The Coalition Government, in response to the High Court finding, promised to bring in legislation which took account of the 2011 decision of the High Court and that legislation was duly enacted on 24 July 2012 as the Industrial Relations (Amendment) Act. The impact of that legislation on the freedom and independence of the Joint Labour Committees will be explored in a later article, but for the moment we can glean a clearer insight into the significance of what is taking place by going back to the beginning of the Irish working class’s experience of the minimum wage, to the point where Mr. Justice Feeney placed it in his introduction to the 2011 High Court judgment:
“The two Acts in respect of which a declaration is sought by the plaintiffs in this case are the 1946 Act and the 1990 Act. That legislation originates from earlier Acts, namely, the Trade Board Act 1909 and the Trade Board Act 1918.” (Mr. Justice Feeney in para 2 of the judgment).
Jurists have a tendency to believe in the absolute nature of law. Mr. Justice Feeney in his judgment reveals just such a tendency when he claims that the case he was judging in 2011 under the terms of the written 1937 Irish Constitution, had its genesis in legislation instigated in 1909 by a State whose existence was and remains reliant on the fact that it does not possess a written constitution. Law in this sense is viewed as something which transcends not only the diametrical opposites in the type of State which gives it meaning but also the cultural attitudes which underpin its interpretation - from those of Protestant England in the early 20th century to Catholic Ireland in the mid-century and forward to an Ireland in the process of losing any sense of itself in the early 21st century, to say nothing of a political legitimacy derived from the very limited franchise of early 20th century Britain to the full franchise operating in the Republic in 1946. But then, maybe that is something that any workable definition of law requires. It would be quite debilitating if jurists went about their business by constantly making reference to the relative nature of the code they are paid to uphold and to interpret according to the requirements of the society in which they function. That would not do at all.

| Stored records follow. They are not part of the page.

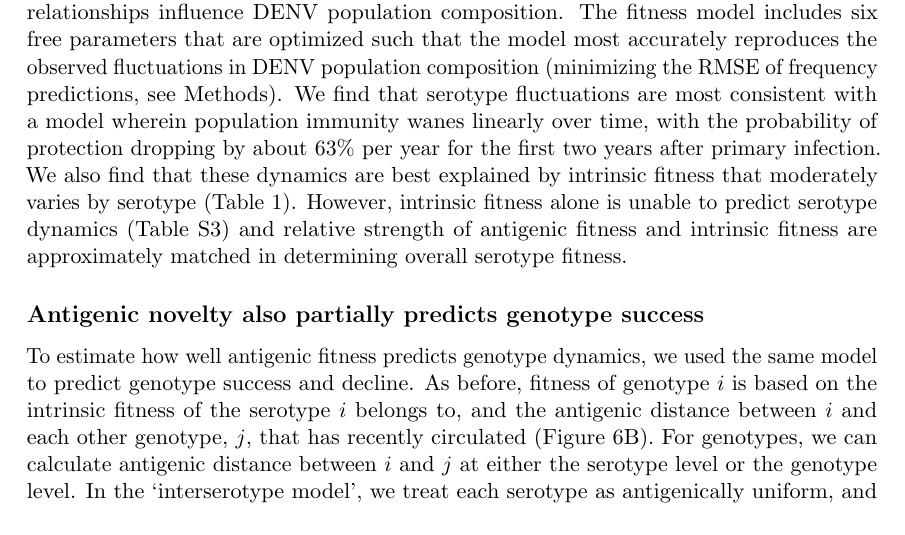
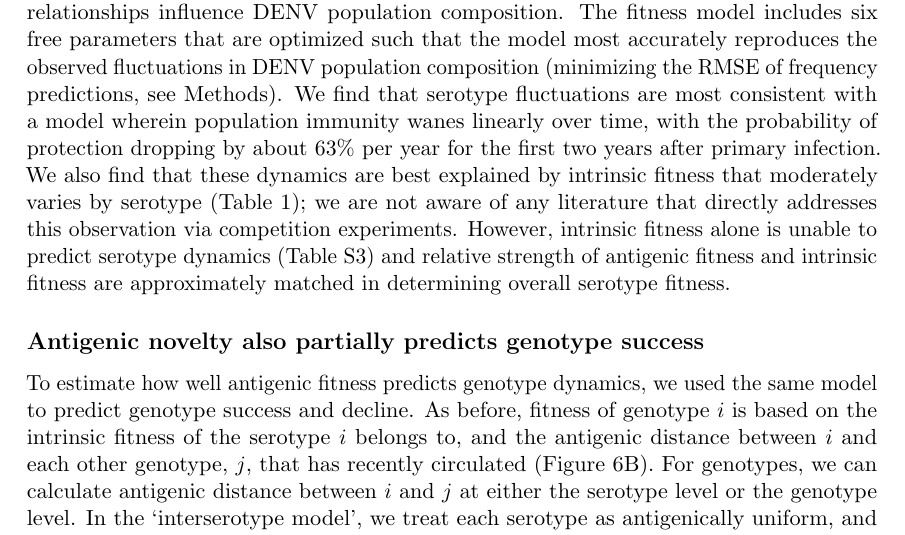
Before and after one commit to blab/dengue-antigenic-dynamics, a LaTeX paper (manuscript/dengue-antigenic-dynamics.tex): part of page 11 of 31, cut so that both start at the same text. Compiled offline with pdfLaTeX.

Commit message:
Note lack of competition experiment literature

```diff
--- a/manuscript/dengue-antigenic-dynamics.tex
+++ b/manuscript/dengue-antigenic-dynamics.tex
@@ -312,7 +312,7 @@ This suggests that antigenic fitness is a major driver of serotype population dy
 This also demonstrates that this model captures key components of dengue population dynamics; examining the formulation of this model in more detail can yield insights into how antigenic relationships influence DENV population composition.
 The fitness model includes six free parameters that are optimized such that the model most accurately reproduces the observed fluctuations in DENV population composition (minimizing the RMSE of frequency predictions, see Methods).
 We find that serotype fluctuations are most consistent with a model wherein population immunity wanes linearly over time, with the probability of protection dropping by about 63\% per year for the first two years after primary infection.
-We also find that these dynamics are best explained by intrinsic fitness that moderately varies by serotype (Table~\ref{fitness_model_parameters}).
+We also find that these dynamics are best explained by intrinsic fitness that moderately varies by serotype (Table~\ref{fitness_model_parameters}); we are not aware of any literature that directly addresses this observation via competition experiments.
 However, intrinsic fitness alone is unable to predict serotype dynamics (Table~\ref{fitness_model_performance}) and relative strength of antigenic fitness and intrinsic fitness are approximately matched in determining overall serotype fitness.
 
 \subsection*{Antigenic novelty also partially predicts genotype success}
```
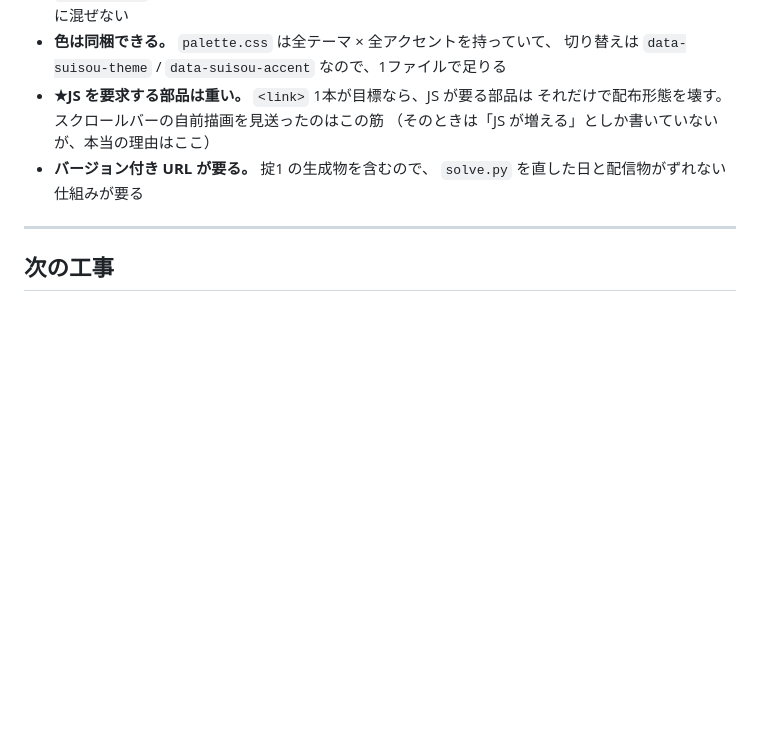
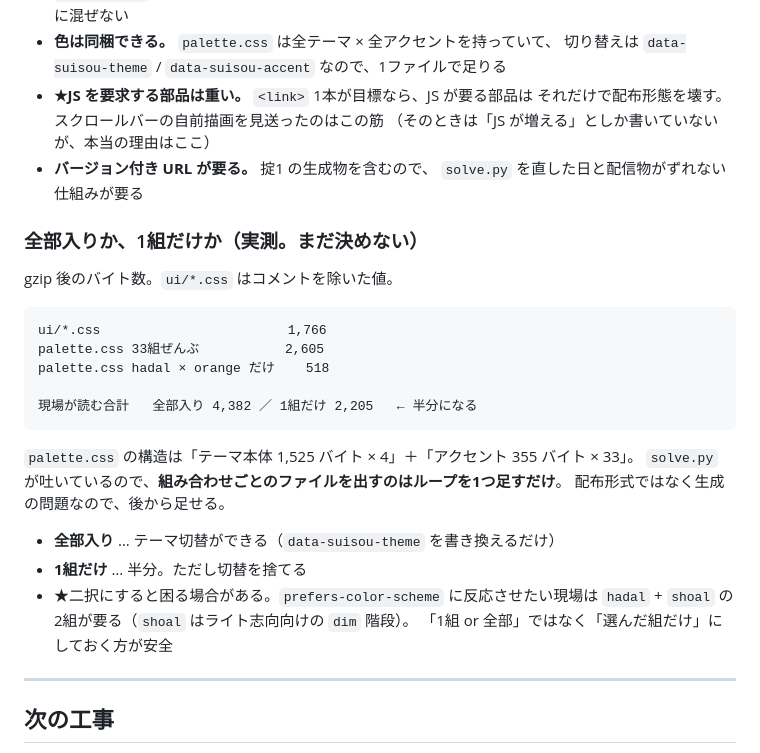
Before and after one commit to shiro-ka/Suisou, a Markdown page: .notes/handoff.md, the part around the change. GitHub-like rendering; blank space fills up the shorter version.

Commit message:
配布の粒度（全部入り / 組ごと）の実測を .notes に足す
gzip 後で 4,382 / 2,205。1組だけにすると半分になる。palette.css は
solve.py の出力なので、組み合わせごとのファイルはループ1つで出せる。
配布形式ではなく生成の問題なので後から足せる。まだ決めない。

prefers-color-scheme に反応させたい現場は hadal + shoal の2組が要るので、
「1組 or 全部」の二択にすると困る、とだけ書いておく。

Co-Authored-By: Claude Opus 5 <noreply@anthropic.com>

````diff
--- a/.notes/handoff.md
+++ b/.notes/handoff.md
@@ -220,6 +220,28 @@ akuarium-ui/      layout（header/main/footer/container/box/items/wrapper）
 - **バージョン付き URL が要る。** 掟1 の生成物を含むので、
   `solve.py` を直した日と配信物がずれない仕組みが要る
 
+### 全部入りか、1組だけか（実測。まだ決めない）
+
+gzip 後のバイト数。`ui/*.css` はコメントを除いた値。
+
+```
+ui/*.css                        1,766
+palette.css 33組ぜんぶ           2,605
+palette.css hadal × orange だけ    518
+
+現場が読む合計   全部入り 4,382 ／ 1組だけ 2,205   ← 半分になる
+```
+
+`palette.css` の構造は「テーマ本体 1,525 バイト × 4」＋「アクセント 355 バイト × 33」。
+`solve.py` が吐いているので、**組み合わせごとのファイルを出すのはループを1つ足すだけ**。
+配布形式ではなく生成の問題なので、後から足せる。
+
+- **全部入り** … テーマ切替ができる（`data-suisou-theme` を書き換えるだけ）
+- **1組だけ** … 半分。ただし切替を捨てる
+- ★二択にすると困る場合がある。`prefers-color-scheme` に反応させたい現場は
+  `hadal` + `shoal` の2組が要る（`shoal` はライト志向向けの `dim` 階段）。
+  「1組 or 全部」ではなく「選んだ組だけ」にしておく方が安全
+
 ---
 
 ## 次の工事
````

But what Mr. Justice Feeney says about the 1909 Trade Board Act does have some legitimacy for the Irish working class, particularly in the context of its relationship with the concept of the minimum wage. The social and political experience that the Irish working class is having to contend with at the present time does have a bearing on what it was experiencing under a different jurisdiction in 1907 and in order to fully understand what that is it is necessary to look back at the class and the idea of the minimum wage at that time. The lesson to be learned is that it is not Law that transcends jurisdictions and cultures but rather the experience of those workers who have been compelled to live under this and that interpretation of it.